High court ends retirees’ quest for free care

By Tom Philpott

A seven-year court challenge by elderly military retirees, who say the government reneged on promises of free lifetime health care, came to an end June 2 when the U.S. Supreme Court declined to hear their appeal.
In refusing to accept the case for review, the justices let stand a 2002 decision by the U.S. Court of Appeals for the Federal Circuit in Washington D.C. that recruiter promises of free lifetime care were not backed by statute and therefore not binding contracts on the government.
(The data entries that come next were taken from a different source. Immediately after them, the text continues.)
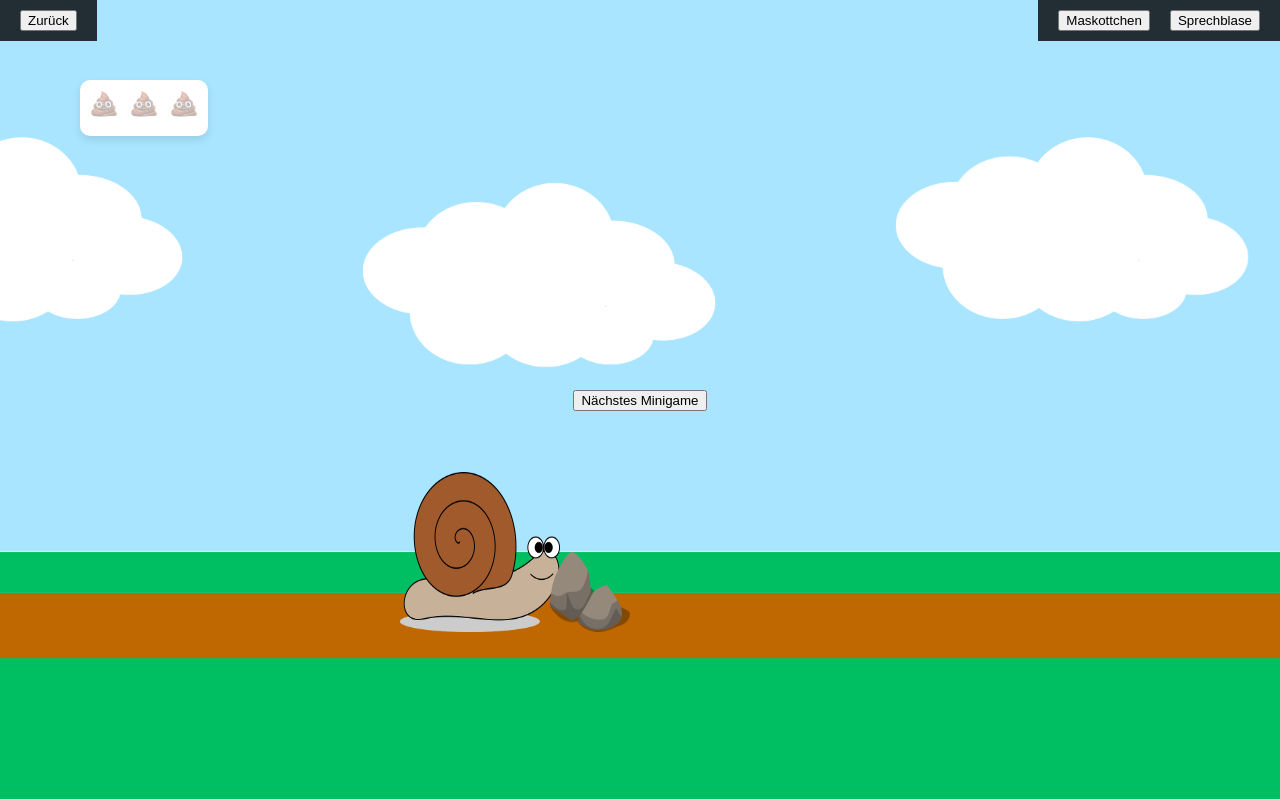
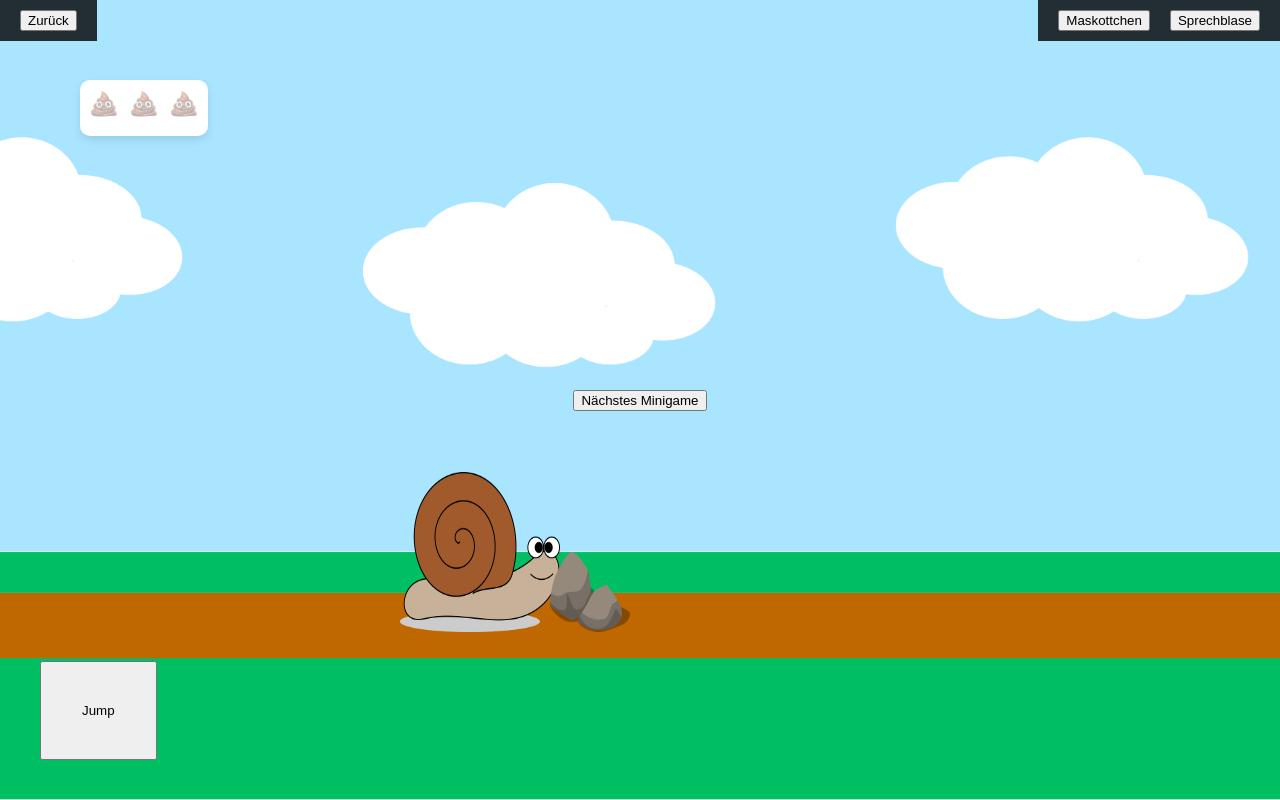
Before and after one commit to schule4-0/pets, a Vue app: page /pets/dog/stages/3 in a window 1280 px wide. Built offline with nearby package versions, Linux system fonts and the light colour scheme.

Commit message:
remove swipe cotrol + add jump button

```diff
--- a/src/views/dog/MinigameJumpNRun.vue
+++ b/src/views/dog/MinigameJumpNRun.vue
@@ -1,13 +1,9 @@
 <template>
-  <div
-    class="game-container"
-    :style="{ backgroundPositionX: `${state.backgroundPositionX}px` }"
-    @touchstart="handleTouchStart"
-    @touchend="handleTouchEnd"
-  >
+  <div class="game-container" :style="{ backgroundPositionX: `${state.backgroundPositionX}px` }">
     <Character :isJumping="state.isJumping" />
     <Obstacle :image="StoneImg" :positionX="state.obstaclePositionX" />
     <button @click="goToNextStage">Nächstes Minigame</button>
+    <button @click="jump" class="btnJump">Jump</button>
     <Goal v-if="state.isGoalVisible" :positionX="state.goalPositionX" />
     <ScoreBoard :items="state.poos" />
 
@@ -114,19 +110,6 @@ const jump = () => {
     setTimeout(() => {
       state.isJumping = false
     }, 3000) // duration of jump animation
-  }
-}
-
-let touchStartY = 0
-
-const handleTouchStart = (event: TouchEvent) => {
-  touchStartY = event.touches[0].clientY
-}
-
-const handleTouchEnd = (event: TouchEvent) => {
-  const touchEndY = event.changedTouches[0].clientY
-  if (touchStartY - touchEndY > 50) {
-    jump()
   }
 }
 
@@ -289,4 +272,10 @@ onMounted(() => {
   justify-content: center;
   align-items: center;
 }
+.btnJump {
+  position: absolute;
+  bottom: 5vh;
+  left: 5vh;
+  padding: 5vh;
+}
 </style>
```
Retired Air Force Col. George “Bud” Day, lawyer for the retirees, said he was “extremely disappointed” that the high court declined review “at a time when we have young people committed to war in the Middle East and when the honor of the country, in terms of doing what we say we’re going to do, is at stake.”
Day represents Lt. Cols. Robert L. Reinlie and the estate of William O. “Sam” Schism who died in March. Both retirees began their careers during World War II and the Korean War. Had the case gone to trial, Day would have sought class action status to represent 1.5 million retirees who entered service before June 7, 1956. Retirees who joined on or after that date were excluded because they came in under a law that, for the first time, limited on-base medical benefits for retirees to “space available” care. For older retirees, the lawsuit sought up to $10,000 apiece in reimbursement for Medicare Part B premiums paid since age 65.
While the lawsuit and Day, a Medal of Honor recipient for heroism leading fellow prisoners of war in Vietnam, attracted national attention, Medicare-eligible retirees won two extraordinary legislative victories. In 2002 Congress enacted TRICARE for Life and the TRICARE Senior Pharmacy program. It was the biggest expansion in government-funded health benefits in decades. This left many retirees satisfied that the promise of lifetime health care had been restored.
Day and his clients disagreed.
While older beneficiaries could now use TFL and drop costly Medicare supplements, Day argued that older retirees still should not have to pay Medicare Part B premiums and should be reimbursed for past premiums. “Paying a hundred bucks a month is not free,” he said.
Tom Philpott can be contacted at Military Update, P.O. Box 231111, Centreville, Va. 20120-1111, or by e-mail at: